@Keith, that’s true, there are few if any bins in that location, and some locations in parks definitely need them (eg picnic table areas, BBQs) but do we really need to fill every public place with rubbish bins just so people won’t litter? Particularly for people in cars (which is who causes this), it’s just not that hard to take it with you.
Pensioner, or anybody else, yes $234 is a lot of money. But it’s entirely avoidable, and anybody with any hint of commonsense would know that it’s wrong to throw away a lit cigarette. Why would anybody think otherwise?
Does the typical tourist have the expectation that it’s somehow okay to litter somewhere they’re visiting? Do they need a brochure in 17 languages reminding them of everything what is against the law?
@Kath, there is a theory that littering is more likely if there is existing litter. I suspect that’s probably true, though a place being spotless of course doesn’t stop the thoughtless. I like the Litter Ninja idea! (During a short period where I did a bit of bushwalking with my friend Josh, he always made sure to take some bags and pick up what we found. Litter in national parks is rarer, but even more objectionable than in the city.)
@Andrew V, haha, I’d forgotten that one!
Very many people think it is ok to throw their cigarette butts anywhere they please. If you look towards the ground almost anywhere in the city you are sure to see one. This is especially so in the CBD. I wonder if this problem is worse here in Australia due to the indoor smoking ban. People are much more likely to find an ashtray when smoking indoors. I do agree that if an area is well kept it is less likely to attract additional litter. All it takes is a few butts or wrappers scattered about to make people think that ot is ok to leave theirs there too. In the begining it should be quite easy to observe and fine people for littering with their butts.
@enno: if you can’t dispose of the waste, don’t buy the crap. You’re just being a pathetic cop-out.

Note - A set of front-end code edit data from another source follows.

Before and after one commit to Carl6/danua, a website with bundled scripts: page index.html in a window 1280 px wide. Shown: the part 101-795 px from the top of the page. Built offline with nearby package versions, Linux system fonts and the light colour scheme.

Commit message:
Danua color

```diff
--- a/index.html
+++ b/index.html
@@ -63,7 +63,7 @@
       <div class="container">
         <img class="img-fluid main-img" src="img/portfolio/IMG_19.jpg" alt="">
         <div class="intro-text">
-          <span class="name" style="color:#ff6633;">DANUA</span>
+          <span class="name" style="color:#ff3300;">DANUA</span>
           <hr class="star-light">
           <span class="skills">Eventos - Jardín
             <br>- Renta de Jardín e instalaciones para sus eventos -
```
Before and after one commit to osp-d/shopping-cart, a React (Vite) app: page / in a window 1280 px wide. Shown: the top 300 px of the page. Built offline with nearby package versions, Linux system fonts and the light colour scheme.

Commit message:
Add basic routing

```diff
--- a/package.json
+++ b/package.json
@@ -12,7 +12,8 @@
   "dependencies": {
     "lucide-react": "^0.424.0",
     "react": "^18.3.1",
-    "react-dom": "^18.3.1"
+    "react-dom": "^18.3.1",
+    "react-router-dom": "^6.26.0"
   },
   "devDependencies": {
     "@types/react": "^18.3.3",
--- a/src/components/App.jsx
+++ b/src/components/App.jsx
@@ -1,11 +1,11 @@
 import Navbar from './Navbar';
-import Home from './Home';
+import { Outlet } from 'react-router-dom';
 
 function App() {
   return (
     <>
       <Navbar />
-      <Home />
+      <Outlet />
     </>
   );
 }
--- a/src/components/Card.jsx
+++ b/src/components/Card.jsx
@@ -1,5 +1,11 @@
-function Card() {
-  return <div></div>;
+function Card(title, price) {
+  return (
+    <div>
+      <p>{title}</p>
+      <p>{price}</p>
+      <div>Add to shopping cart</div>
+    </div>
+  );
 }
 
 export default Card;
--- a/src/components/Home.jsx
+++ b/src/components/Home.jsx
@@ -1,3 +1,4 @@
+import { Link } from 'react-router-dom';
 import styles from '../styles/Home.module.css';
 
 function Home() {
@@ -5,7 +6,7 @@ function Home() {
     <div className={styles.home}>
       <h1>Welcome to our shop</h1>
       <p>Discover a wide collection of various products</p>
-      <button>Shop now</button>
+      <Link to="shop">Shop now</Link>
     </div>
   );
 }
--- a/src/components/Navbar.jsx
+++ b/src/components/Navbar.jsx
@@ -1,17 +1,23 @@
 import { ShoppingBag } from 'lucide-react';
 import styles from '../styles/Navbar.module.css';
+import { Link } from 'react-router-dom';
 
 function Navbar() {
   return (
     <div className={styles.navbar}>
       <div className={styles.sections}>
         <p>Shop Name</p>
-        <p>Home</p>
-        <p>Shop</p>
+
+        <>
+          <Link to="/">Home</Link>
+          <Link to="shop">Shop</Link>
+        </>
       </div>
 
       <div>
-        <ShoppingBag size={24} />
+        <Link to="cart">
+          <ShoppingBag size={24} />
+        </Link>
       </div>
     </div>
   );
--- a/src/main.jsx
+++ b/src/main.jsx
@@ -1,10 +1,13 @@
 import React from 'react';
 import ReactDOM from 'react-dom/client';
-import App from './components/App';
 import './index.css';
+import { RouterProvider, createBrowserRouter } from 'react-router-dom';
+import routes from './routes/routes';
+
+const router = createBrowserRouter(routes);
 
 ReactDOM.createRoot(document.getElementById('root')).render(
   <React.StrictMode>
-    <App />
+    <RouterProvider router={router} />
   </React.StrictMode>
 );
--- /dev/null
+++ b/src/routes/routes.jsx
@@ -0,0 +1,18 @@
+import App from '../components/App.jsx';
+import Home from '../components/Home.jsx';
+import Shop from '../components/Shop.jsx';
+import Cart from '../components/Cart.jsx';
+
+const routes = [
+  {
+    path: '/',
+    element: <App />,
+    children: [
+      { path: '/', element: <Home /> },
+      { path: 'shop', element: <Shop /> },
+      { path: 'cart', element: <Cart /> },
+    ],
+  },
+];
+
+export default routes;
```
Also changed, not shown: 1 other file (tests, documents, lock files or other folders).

@keith: you’re just like the losers who smuggle drugs through south-east Asia and then complain about the penalties when they get caught. Not knowing the law is not a valid excuse. Tourists shouldn’t be littering, and neither should locals. The fine should be high, and would be even better if it rose proportionally to income, as speeding fines do in some European countries.
One of my pet hates is the theory that “if we take the bins away people won’t litter” which saw councils taking out bins some time ago. There should be bins in appropriate places (eg tram stops, parks with picnic tables) so people who are clever enough to use them can.
A mate of mine has worked on some recent “bin your butts” campaigns. I particularly like the one in the CBD constructed of cigarette butts found nearby:
I’d like to see a few ‘stings’ whereby police set up a bunch of cameras and film everyone littering at a public event, then send them fines in the mail and a link to the film footage of them littering.
While its only going to help for events, it’ll give them something to think about anyway…